* _INSTRUCTIONS FOR THE TASK_
Please filter the data below down to the lines holding the string "playerType".

Source data

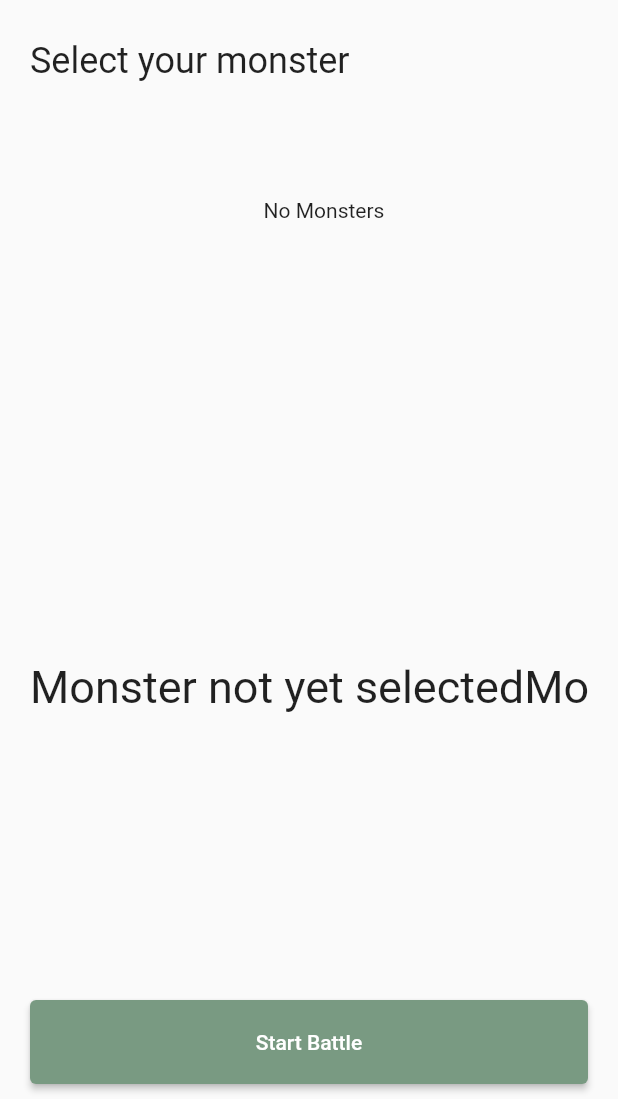
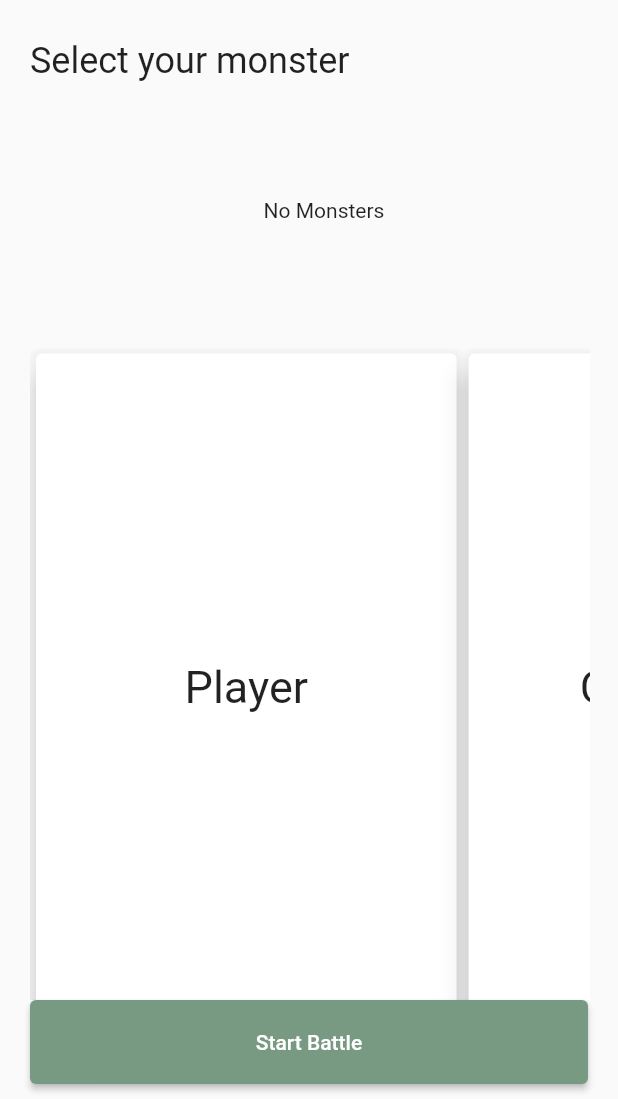
Before and after one commit to brunovsiqueira/monsters-battle, a Flutter app: the screen it shows after launch, on a phone screen of 412 x 824 dp, the part 137-1236 px from its top. Run offline on Flutter 3.47's test engine with Material 2 defaults, Android fonts, the phone set to English and light mode, and no system bars; our stand-ins replace flutter_dotenv, google_fonts; network calls fail.

Commit message:
add player type to monster item title

```diff
--- a/lib/widgets/monster_battle_arena_widget.dart
+++ b/lib/widgets/monster_battle_arena_widget.dart
@@ -10,7 +10,7 @@ class MonsterBattleArenaWidget extends StatelessWidget {
 
   @override
   Widget build(BuildContext context) {
-    MonsterService monsterService = context.read<MonsterService>();
+    MonsterService monsterService = context.watch<MonsterService>();
     Size size = MediaQuery.of(context).size;
     return SizedBox(
         height: size.height * 0.55,
--- a/lib/widgets/monster_battle_item_widget.dart
+++ b/lib/widgets/monster_battle_item_widget.dart
@@ -24,21 +24,21 @@ class _MonsterBattleItemWidgetState extends State<MonsterBattleItemWidget> {
     Size size = MediaQuery.of(context).size;
     MonsterModel? monster = widget.monster;
 
-    if (monster == null) {
-      return const Center(
-        child: Text(
-          "Monster not yet selected",
-          style: TextStyle(
-            fontSize: 30,
-          ),
-        ),
-      );
-    }
     return SizedBox(
       width: size.width * 0.70,
       child: Card(
         elevation: 8,
-        child: Padding(
+        child: monster == null
+            ? Center(
+                child: Text(
+                  widget.playerType.playerName,
+                  style: const TextStyle(
+                    fontSize: 30,
+                  ),
+                  textAlign: TextAlign.center,
+                ),
+              )
+            : Padding(
                 padding: const EdgeInsets.all(10.0),
                 child: Column(
                   mainAxisAlignment: MainAxisAlignment.start,
@@ -51,7 +51,7 @@ class _MonsterBattleItemWidgetState extends State<MonsterBattleItemWidget> {
                     ),
                     spacingInlineS,
                     Text(
-                  monster.name,
+                      '${monster.name} (${widget.playerType.playerName})',
                       style: const TextStyle(fontSize: 22),
                     ),
                     spacingInlineXXS,
@@ -82,12 +82,20 @@ class _MonsterBattleItemWidgetState extends State<MonsterBattleItemWidget> {
                         ],
                       ),
                     ),
-                const SizedBox(
-                  height: 25,
-                ),
+                    spacingInlineXL
                   ],
                 )),
       ),
     );
   }
 }
+
+class MonsterBattleItemHeaderWidget extends StatelessWidget {
+  final PlayerTypeEnum playerType;
+  const MonsterBattleItemHeaderWidget({super.key, required this.playerType});
+
+  @override
+  Widget build(BuildContext context) {
+    return Center(child: Text(playerType.playerName));
+  }
+}
```
Lines whose indentation alone changed are shown as unchanged.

* _THE ANSWER_
+                  widget.playerType.playerName,
+                      '${monster.name} (${widget.playerType.playerName})',
+  final PlayerTypeEnum playerType;
+  const MonsterBattleItemHeaderWidget({super.key, required this.playerType});
+    return Center(child: Text(playerType.playerName));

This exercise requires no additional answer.